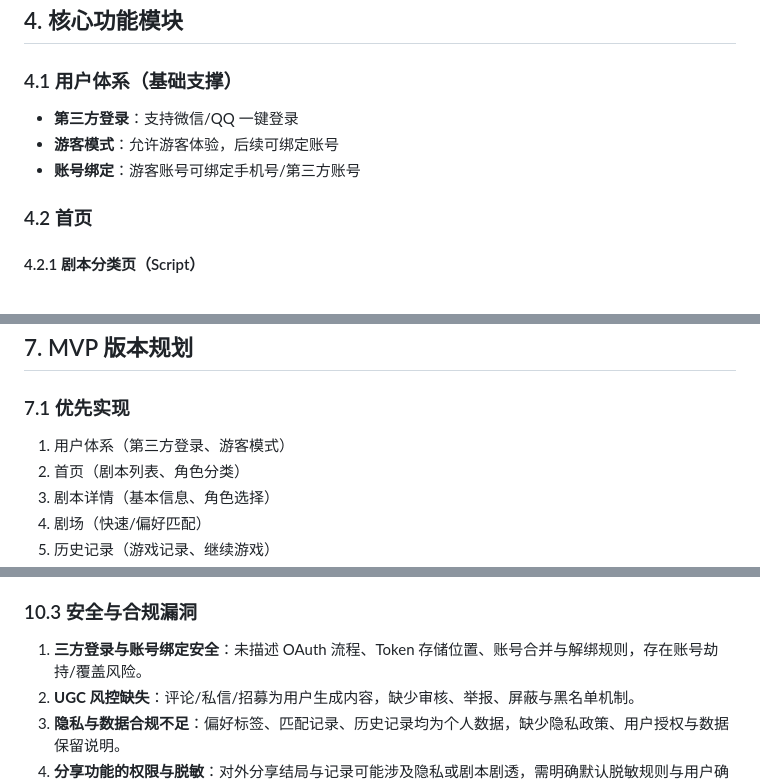
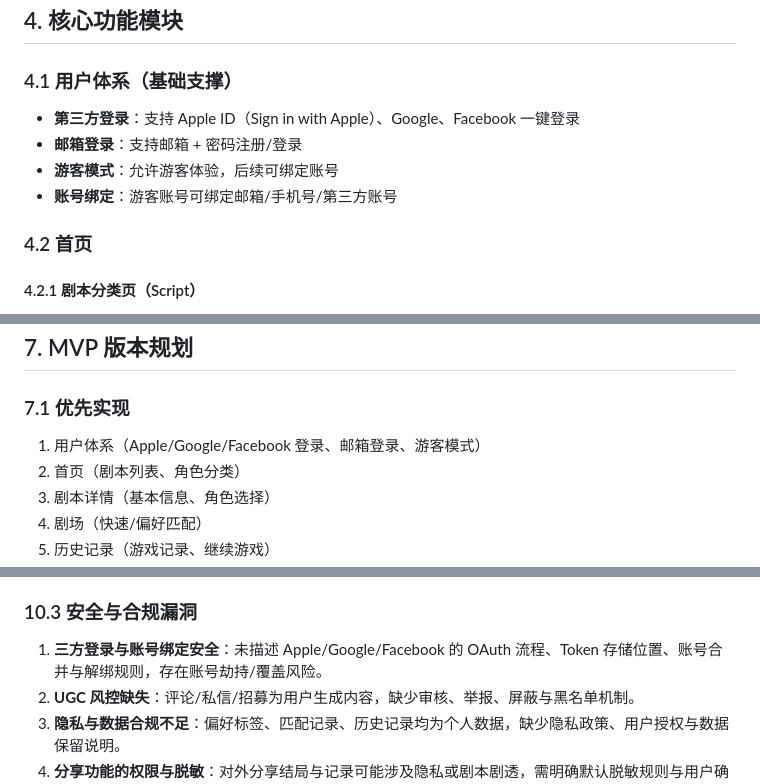
Before and after one commit to Nnnnnancy-3-4/-2, a Markdown page: README.md, 3 parts joined by grey strips. Rendered like a GitHub page.

Commit message:
Adjust login methods for Western market
Co-authored-by: nancyw757 <nancyw757@gmail.com>

```diff
--- a/README.md
+++ b/README.md
@@ -30,9 +30,10 @@
 ## 4. 核心功能模块
 
 ### 4.1 用户体系（基础支撑）
-- **第三方登录**：支持微信/QQ 一键登录
+- **第三方登录**：支持 Apple ID（Sign in with Apple）、Google、Facebook 一键登录
+- **邮箱登录**：支持邮箱 + 密码注册/登录
 - **游客模式**：允许游客体验，后续可绑定账号
-- **账号绑定**：游客账号可绑定手机号/第三方账号
+- **账号绑定**：游客账号可绑定邮箱/手机号/第三方账号
 
 ### 4.2 首页
 #### 4.2.1 剧本分类页（Script）
@@ -132,7 +133,7 @@
 ## 7. MVP 版本规划
 
 ### 7.1 优先实现
-1. 用户体系（第三方登录、游客模式）
+1. 用户体系（Apple/Google/Facebook 登录、邮箱登录、游客模式）
 2. 首页（剧本列表、角色分类）
 3. 剧本详情（基本信息、角色选择）
 4. 剧场（快速/偏好匹配）
@@ -188,7 +189,7 @@
 4. **剧本版权与内容来源不明**：未说明版权归属、审核流程与内容合规策略。
 
 ### 10.3 安全与合规漏洞
-1. **三方登录与账号绑定安全**：未描述 OAuth 流程、Token 存储位置、账号合并与解绑规则，存在账号劫持/覆盖风险。
+1. **三方登录与账号绑定安全**：未描述 Apple/Google/Facebook 的 OAuth 流程、Token 存储位置、账号合并与解绑规则，存在账号劫持/覆盖风险。
 2. **UGC 风控缺失**：评论/私信/招募为用户生成内容，缺少审核、举报、屏蔽与黑名单机制。
 3. **隐私与数据合规不足**：偏好标签、匹配记录、历史记录均为个人数据，缺少隐私政策、用户授权与数据保留说明。
 4. **分享功能的权限与脱敏**：对外分享结局与记录可能涉及隐私或剧本剧透，需明确默认脱敏规则与用户确认流程。
```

> **Prompt**
Which lines in the data above contain "Apple"? Show each one.

> **Expected output**
+- **第三方登录**：支持 Apple ID（Sign in with Apple）、Google、Facebook 一键登录
+1. 用户体系（Apple/Google/Facebook 登录、邮箱登录、游客模式）
+1. **三方登录与账号绑定安全**：未描述 Apple/Google/Facebook 的 OAuth 流程、Token 存储位置、账号合并与解绑规则，存在账号劫持/覆盖风险。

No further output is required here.